  3. ^ "Bravo! I'd dearly love to see an end to the two-tier world we've been maintaining, where a book that's clearly fanfic about the March girls' father from Little Women can win a Pulitzer Prize for Fiction (March, by Geraldine Brooks), but transformative reworkings of movies, television shows, video games, commercials, and uncountable other sources are afforded neither respect, nor access to commerce, nor the protection of the law. It's the exact equivalent of the system whereby high-end "literary" publishers can publish books in which underage characters have sex, but cheap paperback publishers who do so risk prosecution. The functional status of fanfic right now is that it can be written, and posted to the internet, as long as the author is willing to give up all rights to her (or occasionally his) own work, and accepts that this irregular legal tolerance may be withdrawn in the future. This just isn't fair. Fanfic is a natural human impulse. As long as people care about literature, they'll write fanfic about it." posted by posted by Teresa Nielsen Hayden/Moderator and "This is such a good idea. When Naomi described it at the WorldCon at a panel that we were on together, I wrote her a check on the spot for $500 to fund the org. I hope she cashes it now that they've formally announced." -- posted by Cory Doctrow) as a comment at Organization for Transformative Works: defend fandom!; Archive
  4. ^ 09:21, 4 August 2008 edit by user:Hope
  5. ^ explanation by the Elections committee
  6. ^ New general issue TWC 30 published, Transformative Works and Cultures. Published September 15, 2019 (Accessed March 15, 2020).
  7. ^ Celebrating 10 Years of Archive of Our Own, Transformative Works. Published November 10, 2019 (Accessed March 15, 2020).

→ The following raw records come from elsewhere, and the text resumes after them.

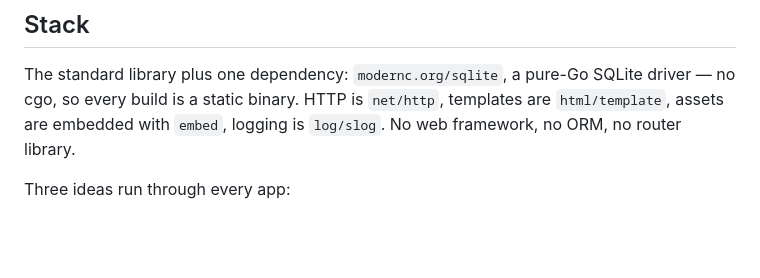
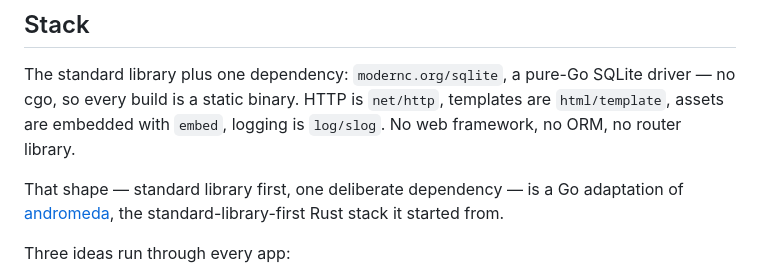
Before and after one commit to iammatthias/farfield, a Markdown page: README.md, the part around the change. Rendered like a GitHub page; blank space fills up the shorter version.

Commit message:
docs: credit andromeda, the Rust stack farfield adapted
Co-Authored-By: Claude Opus 4.7 (1M context) <noreply@anthropic.com>

```diff
--- a/README.md
+++ b/README.md
@@ -18,6 +18,10 @@ The standard library plus one dependency: `modernc.org/sqlite`, a pure-Go
 SQLite driver — no cgo, so every build is a static binary. HTTP is `net/http`,
 templates are `html/template`, assets are embedded with `embed`, logging is
 `log/slog`. No web framework, no ORM, no router library.
+
+That shape — standard library first, one deliberate dependency — is a Go
+adaptation of [andromeda](https://github.com/stevedylandev/andromeda), the
+standard-library-first Rust stack it started from.
 
 Three ideas run through every app:
 
```
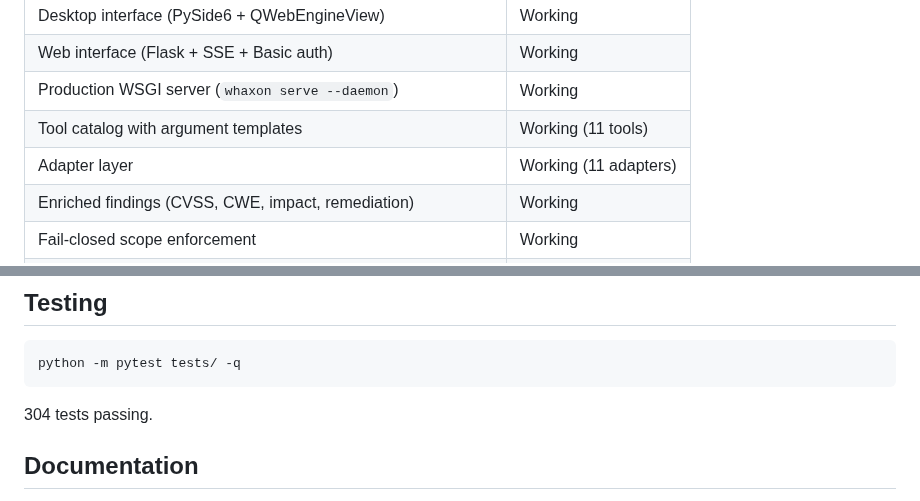
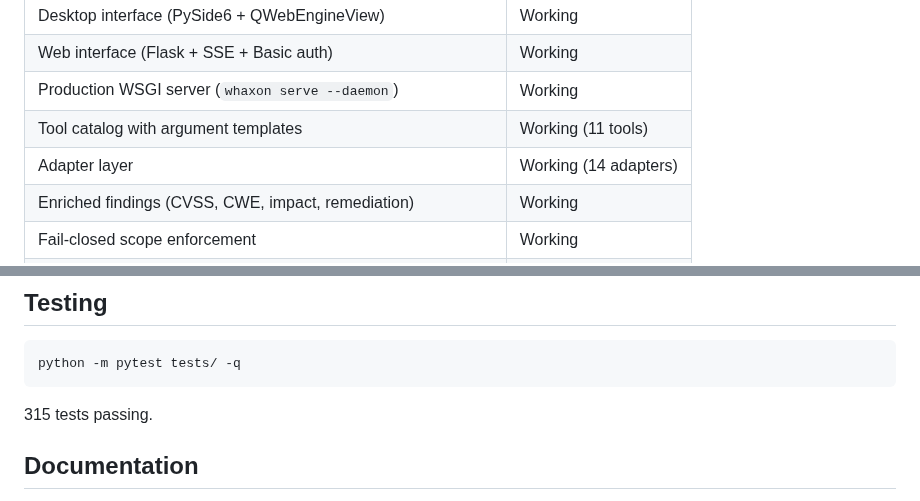
Before and after one commit to andreipath26/WHAXON, a Markdown page: README.md, 2 parts joined by grey strips. Drawn GitHub-style.

Commit message:
docs(changelog): session 14 — whois, dig, whatweb adapters

```diff
--- a/README.md
+++ b/README.md
@@ -28,7 +28,7 @@
 | Web interface (Flask + SSE + Basic auth) | Working |
 | Production WSGI server (`whaxon serve --daemon`) | Working |
 | Tool catalog with argument templates | Working (11 tools) |
-| Adapter layer | Working (11 adapters) |
+| Adapter layer | Working (14 adapters) |
 | Enriched findings (CVSS, CWE, impact, remediation) | Working |
 | Fail-closed scope enforcement | Working |
 | Deterministic auto-chain (nmap -> nikto per web port) | Working |
@@ -185,7 +185,7 @@ HTML output is escaped — a `raw_line` with `<script>` can't execute in a brows
 
     python -m pytest tests/ -q
 
-304 tests passing.
+315 tests passing.
 
 ## Documentation
 
```
Also changed, not shown: docs/CHANGELOG.md (+21 -0 lines).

  8. ^ Celebrating 50,000 pages! by fanlore_mod via Dreamwidth. Published November 24, 2019 (Accessed March 15, 2020).